When the Civil War broke out in 1991, people’s choices for cosmetics declined as it was not as important as getting food on the table and due to the challenge of getting foreign exchange (Forex, the business diversified into Procurement for Non-Governmental Organizations (NGOs) to supply relief items for the war victims. The factory space in Kingtom was converted into warehouses and rented out to relief agencies such as ICRC, UNHCR, MSF. UNDP, CARE, CRS, Concern Universal amongst others. The business became the biggest company for relief supplies in the country involving in cross border food distribution and repatriation of Sierra Leonean refugees from Guinea, Liberia and Ivory Coast by sea and air.
End of the war and other business activities
At the end of the Civil War in 2002, the NGOs folded and the warehouses at Kingtom were rented out to the private sector. At this time Khalil Bahsoon was aging and his entrepreneurial sons Walid and Mahmoun bought lorries to do haulage services for the mining companies. Walid also undertook some overseas travel venture of his own in 2008 and later returned to Sierra Leone in 2014, his beloved country. Khalil Bahsoon died in January 2020 after a long successful business life.
Other Bahsoon Businesses
Over the nearly 100years, the migrant Bahsoon family tree has grown and integrated into the Sierra Leone community, and being the highly entrepreneurial breed have been involved in many many businesses. The first attempt at producing locally ground and packaged Coffee, which still goes on in the East end was and is still managed by a Bahsoon.
Another of the Bahsoon family were in the Agro-business: They were heavily involved in procurement especially buying seed rice from local farmers for NGOs to redistribute to farmers in other regions of the country. The Benni Mix Factory owned by Zed Bahsoon which has successfully developed and continue to market the baby food supplement. There is also Seed Tech, which is a seed rice procurement and packaging company at Makeni owned by Mohamed Bahsoon.
The Bansoon s also went into manufacturing Soft drinks through Sierra Leone Enterprises Ltd, which was owned by the late Abass Bahsoon family. They produced 7UP, Pepsi, Mirinda, Apple Cidra etc. The Company folded up during the war and siblings have moved into printing, Nabs Tech digital printing company and Romarong. They specialize in printing billboards, posters, books and large digital printing, owned by Nabil Bahsoon.
There was the original City Pharmacy, which was owned by the late Joseph Bahsoon. The current City Pharmacy is under a different management.

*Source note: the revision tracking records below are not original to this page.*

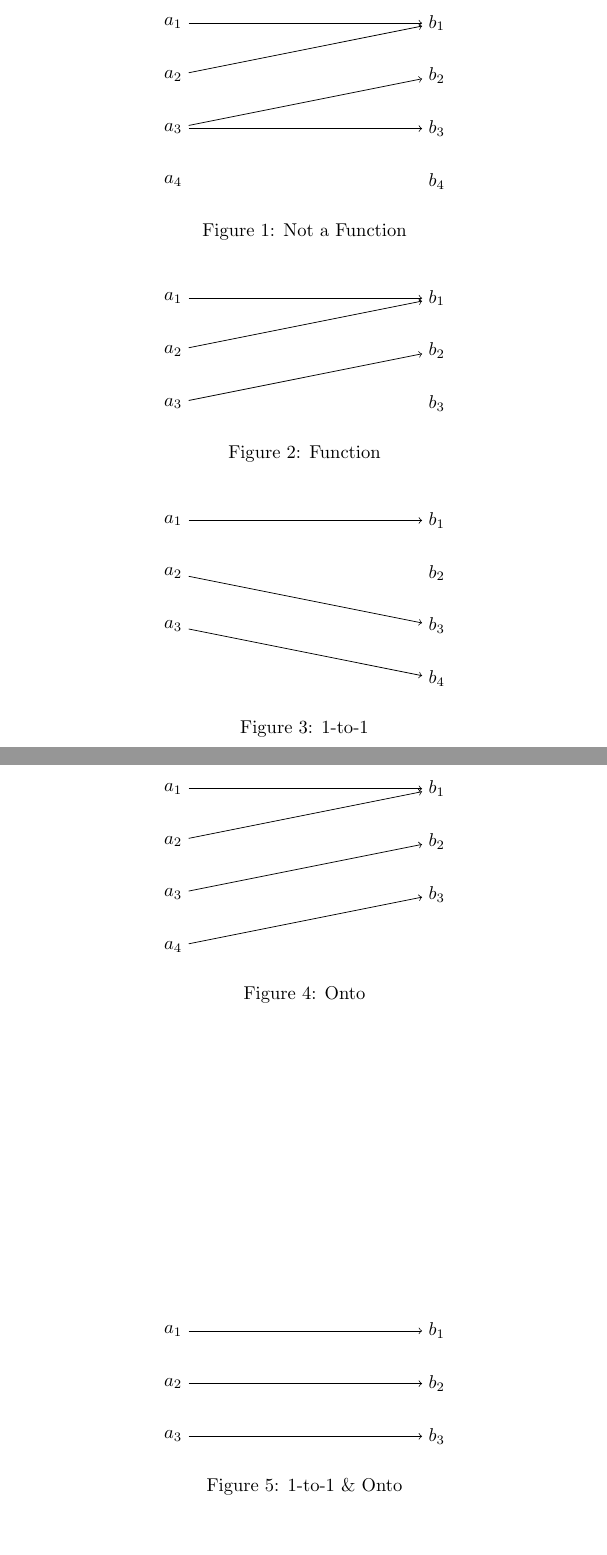
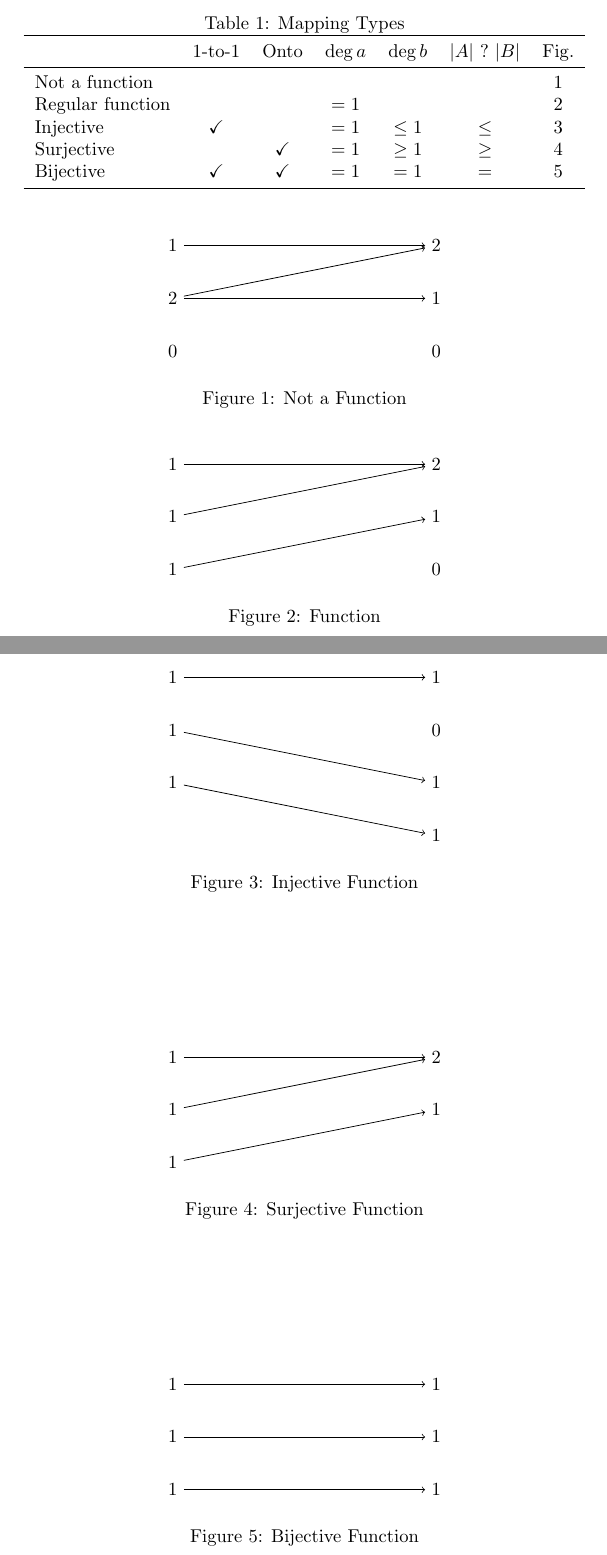
Before and after one commit to trslater/math-notes, a LaTeX document (src/functions.tex): two parts of pages 1 and 2 of 2, joined at a grey line, cut at the place of the change, the shorter picture padded with empty space. Compiled offline with pdfLaTeX.

Commit message:
Add mapping type table

```diff
--- a/src/functions.tex
+++ b/src/functions.tex
@@ -3,98 +8,114 @@
 
 \begin{document}
+    \begin{table}[h]
+        \centering
+        \caption{Mapping Types}
+        \begin{tabular}{lcccccc}
+            \toprule
+            & 1-to-1 & Onto & $\deg{a}$ & $\deg{b}$ & $|A|\ ?\ |B|$ & Fig. \\
+            \midrule
+            Not a function & & & & & & \ref{fig:not-a-func} \\
+            Regular function & & & $= 1$ & & & \ref{fig:func} \\
+            Injective & $\checkmark$ & & $= 1$ & $ \leq 1$ & $\leq$ & \ref{fig:injective} \\
+            Surjective & & $\checkmark$ & $= 1$ & $\geq 1$ & $\geq$ & \ref{fig:surjective} \\
+            Bijective & $\checkmark$ & $\checkmark$ & $= 1$ & $= 1$ & $=$ & \ref{fig:bijective} \\
+            \bottomrule
+        \end{tabular}
+
+    \end{table}
+
     \begin{figure}[h]
         \centering
         \begin{tikzpicture}
-            \node (a1) at (0, 0) {$a_1$};
-            \node (a2) at (0, -1cm) {$a_2$};
-            \node (a3) at (0, -2cm) {$a_3$};
-            \node (a4) at (0, -3cm) {$a_4$};
+            \node (a1) at (0, 0) {$1$};
+            \node (a2) at (0, -1cm) {$2$};
+            \node (a3) at (0, -2cm) {$0$};
 
-            \node (b1) at (5cm, 0) {$b_1$};
-            \node (b2) at (5cm, -1cm) {$b_2$};
-            \node (b3) at (5cm, -2cm) {$b_3$};
-            \node (b4) at (5cm, -3cm) {$b_4$};
+            \node (b1) at (5cm, 0) {$2$};
+            \node (b2) at (5cm, -1cm) {$1$};
+            \node (b3) at (5cm, -2cm) {$0$};
 
             \draw[->] (a1) to (b1);
             \draw[->] (a2) to (b1);
-            \draw[->] (a3) to (b2);
-            \draw[->] (a3) to (b3);
+            \draw[->] (a2) to (b2);
         \end{tikzpicture}
         \caption{Not a Function}
+        \label{fig:not-a-func}
     \end{figure}
 
     \begin{figure}[h]
         \centering
         \begin{tikzpicture}
-            \node (a1) at (0, 0) {$a_1$};
-            \node (a2) at (0, -1cm) {$a_2$};
-            \node (a3) at (0, -2cm) {$a_3$};
+            \node (a1) at (0, 0) {$1$};
+            \node (a2) at (0, -1cm) {$1$};
+            \node (a3) at (0, -2cm) {$1$};
 
-            \node (b1) at (5cm, 0) {$b_1$};
-            \node (b2) at (5cm, -1cm) {$b_2$};
-            \node (b3) at (5cm, -2cm) {$b_3$};
+            \node (b1) at (5cm, 0) {$2$};
+            \node (b2) at (5cm, -1cm) {$1$};
+            \node (b3) at (5cm, -2cm) {$0$};
 
             \draw[->] (a1) to (b1);
             \draw[->] (a2) to (b1);
             \draw[->] (a3) to (b2);
         \end{tikzpicture}
         \caption{Function}
+        \label{fig:func}
     \end{figure}
 
     \begin{figure}[h]
         \centering
         \begin{tikzpicture}
-            \node (a1) at (0, 0) {$a_1$};
-            \node (a2) at (0, -1cm) {$a_2$};
-            \node (a3) at (0, -2cm) {$a_3$};
+            \node (a1) at (0, 0) {$1$};
+            \node (a2) at (0, -1cm) {$1$};
+            \node (a3) at (0, -2cm) {$1$};
 
-            \node (b1) at (5cm, 0) {$b_1$};
-            \node (b2) at (5cm, -1cm) {$b_2$};
-            \node (b3) at (5cm, -2cm) {$b_3$};
-            \node (b4) at (5cm, -3cm) {$b_4$};
+            \node (b1) at (5cm, 0) {$1$};
+            \node (b2) at (5cm, -1cm) {$0$};
+            \node (b3) at (5cm, -2cm) {$1$};
+            \node (b4) at (5cm, -3cm) {$1$};
 
             \draw[->] (a1) to (b1);
             \draw[->] (a2) to (b3);
             \draw[->] (a3) to (b4);
         \end{tikzpicture}
-        \caption{1-to-1}
+        \caption{Injective Function}
+        \label{fig:injective}
     \end{figure}
 
     \begin{figure}[h]
         \centering
         \begin{tikzpicture}
-            \node (a1) at (0, 0) {$a_1$};
-            \node (a2) at (0, -1cm) {$a_2$};
-            \node (a3) at (0, -2cm) {$a_3$};
-            \node (a4) at (0, -3cm) {$a_4$};
+            \node (a1) at (0, 0) {$1$};
+            \node (a2) at (0, -1cm) {$1$};
+            \node (a3) at (0, -2cm) {$1$};
 
-            \node (b1) at (5cm, 0) {$b_1$};
-            \node (b2) at (5cm, -1cm) {$b_2$};
-            \node (b3) at (5cm, -2cm) {$b_3$};
+            \node (b1) at (5cm, 0) {$2$};
+            \node (b2) at (5cm, -1cm) {$1$};
 
             \draw[->] (a1) to (b1);
             \draw[->] (a2) to (b1);
             \draw[->] (a3) to (b2);
-            \draw[->] (a4) to (b3);
         \end{tikzpicture}
-        \caption{Onto}
+        \caption{Surjective Function}
+        \label{fig:surjective}
     \end{figure}
 
     \begin{figure}[h]
         \centering
         \begin{tikzpicture}
-            \node (a1) at (0, 0) {$a_1$};
-            \node (a2) at (0, -1cm) {$a_2$};
-            \node (a3) at (0, -2cm) {$a_3$};
+            \node (a1) at (0, 0) {$1$};
+            \node (a2) at (0, -1cm) {$1$};
+            \node (a3) at (0, -2cm) {$1$};
 
-            \node (b1) at (5cm, 0) {$b_1$};
-            \node (b2) at (5cm, -1cm) {$b_2$};
-            \node (b3) at (5cm, -2cm) {$b_3$};
+            \node (b1) at (5cm, 0) {$1$};
+            \node (b2) at (5cm, -1cm) {$1$};
+            \node (b3) at (5cm, -2cm) {$1$};
 
             \draw[->] (a1) to (b1);
             \draw[->] (a2) to (b2);
             \draw[->] (a3) to (b3);
         \end{tikzpicture}
-        \caption{1-to-1 \& Onto}
+        \caption{Bijective Function}
+        \label{fig:bijective}
     \end{figure}
 \end{document}
```
Also changed, not shown: dist/functions.pdf, src/functions.tex (5 more changed lines).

Walid says, “the road has not been easy. They have had their fair share of struggles but they have handled them with unity and family spirit. During the independence era, things were easy in the country. The Leones was competing with the US Dollar and British Pound Sterling. No evidence of Poverty, people were smartly dressed and street trading was virtually non-existent. Things were organized and there was the rule of law. Freetown was vibrant up to the 1980s. The war changed the landscape of the country as the fighting forced many people to move from the rural to the urban area and created overpopulation of the city.”
Future of the Bahsoon family
They are moving with the trend and set to do something with plastic waste recycling. The first plastic house is an example of their evolution. “We hope that our children will continue with the trend of being patriotic to the development of Sierra Leone. Happy 60th Independence anniversary to you all”, Walid Bahsoon said.
By [email protected]